Output all of the data exactly, keeping any images out of the copy.

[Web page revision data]
╔══

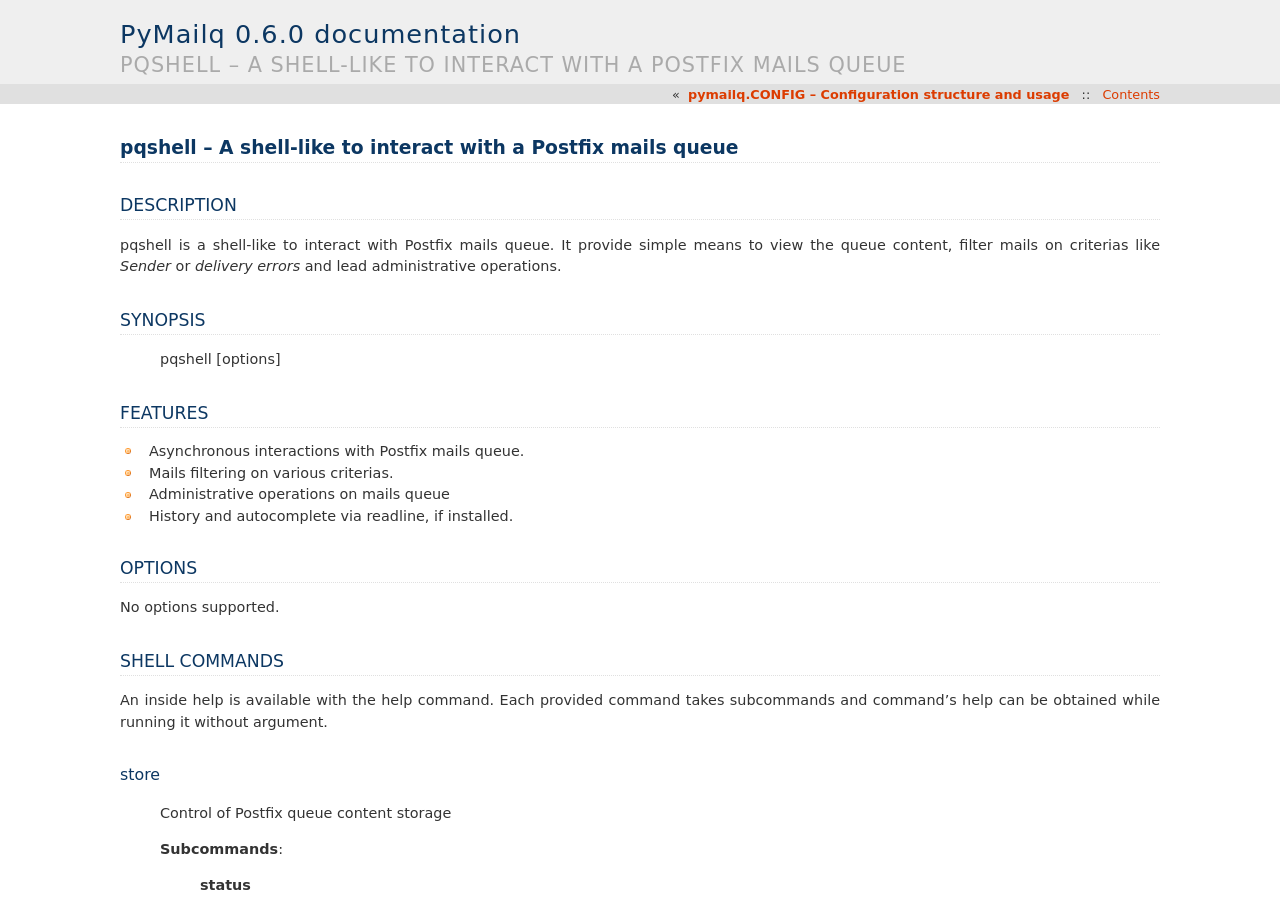
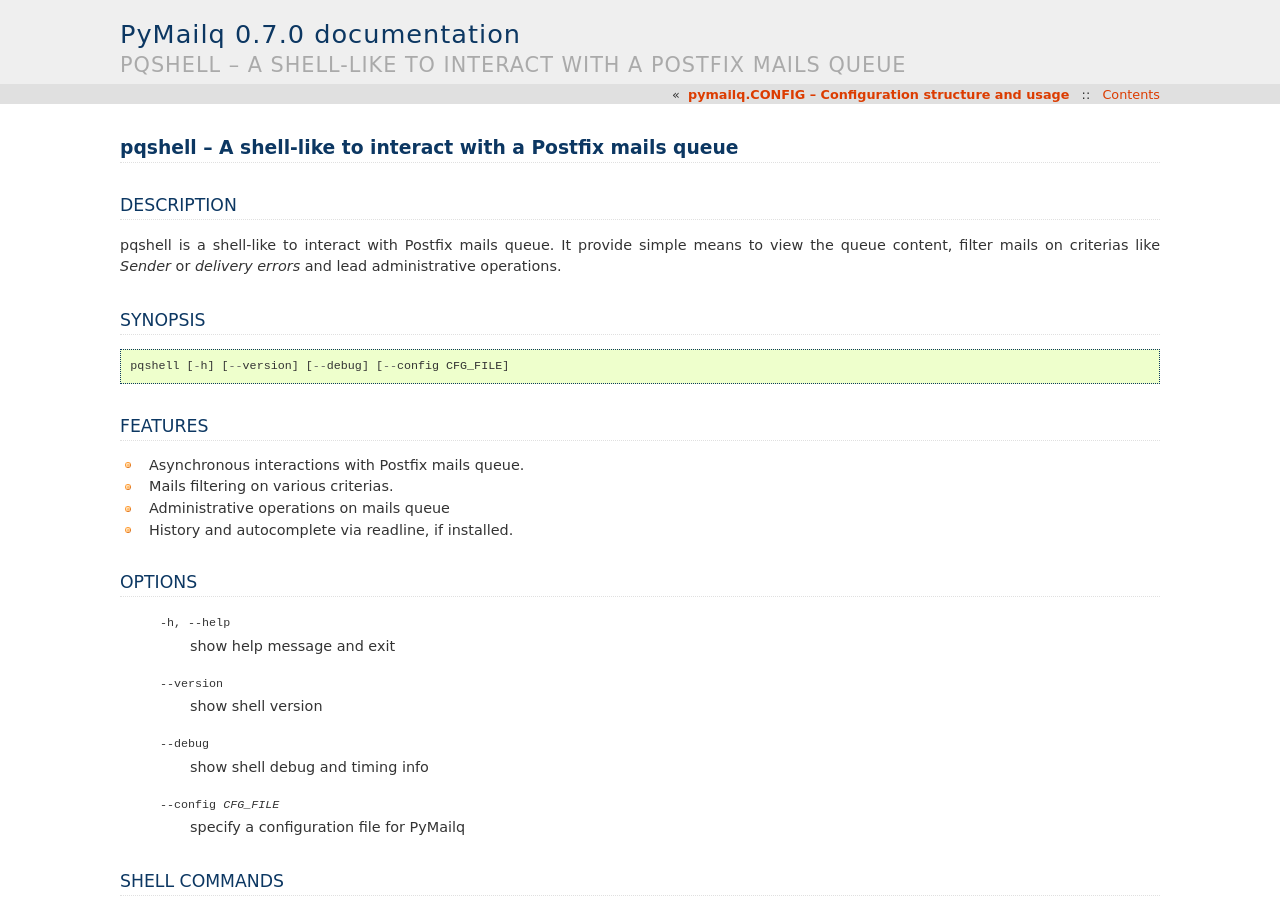
Before and after one commit to outini/pymailq, a Sphinx documentation site: the page built from docs/pqshell.rst, in a window 1280 px wide and 900 px high. Built offline with Sphinx 7.4.7, drawn with Linux system fonts in a browser that asks for light colours.

```diff
--- a/docs/pqshell.rst
+++ b/docs/pqshell.rst
@@ -11,7 +11,9 @@ means to view the queue content, filter mails on criterias like `Sender` or
 SYNOPSIS
 ********
 
-    pqshell [options]
+::
+
+    pqshell [-h] [--version] [--debug] [--config CFG_FILE]
 
 FEATURES
 ********
@@ -24,7 +26,10 @@ FEATURES
 OPTIONS
 *******
 
-No options supported.
+    -h, --help           show help message and exit
+    --version            show shell version
+    --debug              show shell debug and timing info
+    --config CFG_FILE    specify a configuration file for PyMailq
 
 SHELL COMMANDS
 **************
--- a/pymailq/__init__.py
+++ b/pymailq/__init__.py
@@ -32,7 +32,7 @@ except ImportError:
 DEBUG = False
 
 #: Current version of the package as :class:`str`.
-VERSION = "0.6.0"
+VERSION = "0.7.0"
 
 #: Module configuration as :class:`dict`.
 CONFIG = {
--- a/setup.py
+++ b/setup.py
@@ -23,7 +23,7 @@ from distutils.core import setup
 
 if __name__ == '__main__':
     readme_file = os.path.join(os.path.dirname(__file__), 'README.rst')
-    release = "0.6.0"
+    release = "0.7.0"
     setup(
         name="pymailq",
         version=release,
```
Also changed, not shown: 5 other files.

╚══

#### Output for this task
Before and after one commit to outini/pymailq, a Sphinx documentation site: the page built from docs/pqshell.rst, in a window 1280 px wide and 900 px high. Built offline with Sphinx 7.4.7, drawn with Linux system fonts in a browser that asks for light colours.

```diff
--- a/docs/pqshell.rst
+++ b/docs/pqshell.rst
@@ -11,7 +11,9 @@ means to view the queue content, filter mails on criterias like `Sender` or
 SYNOPSIS
 ********
 
-    pqshell [options]
+::
+
+    pqshell [-h] [--version] [--debug] [--config CFG_FILE]
 
 FEATURES
 ********
@@ -24,7 +26,10 @@ FEATURES
 OPTIONS
 *******
 
-No options supported.
+    -h, --help           show help message and exit
+    --version            show shell version
+    --debug              show shell debug and timing info
+    --config CFG_FILE    specify a configuration file for PyMailq
 
 SHELL COMMANDS
 **************
--- a/pymailq/__init__.py
+++ b/pymailq/__init__.py
@@ -32,7 +32,7 @@ except ImportError:
 DEBUG = False
 
 #: Current version of the package as :class:`str`.
-VERSION = "0.6.0"
+VERSION = "0.7.0"
 
 #: Module configuration as :class:`dict`.
 CONFIG = {
--- a/setup.py
+++ b/setup.py
@@ -23,7 +23,7 @@ from distutils.core import setup
 
 if __name__ == '__main__':
     readme_file = os.path.join(os.path.dirname(__file__), 'README.rst')
-    release = "0.6.0"
+    release = "0.7.0"
     setup(
         name="pymailq",
         version=release,
```
Also changed, not shown: 5 other files.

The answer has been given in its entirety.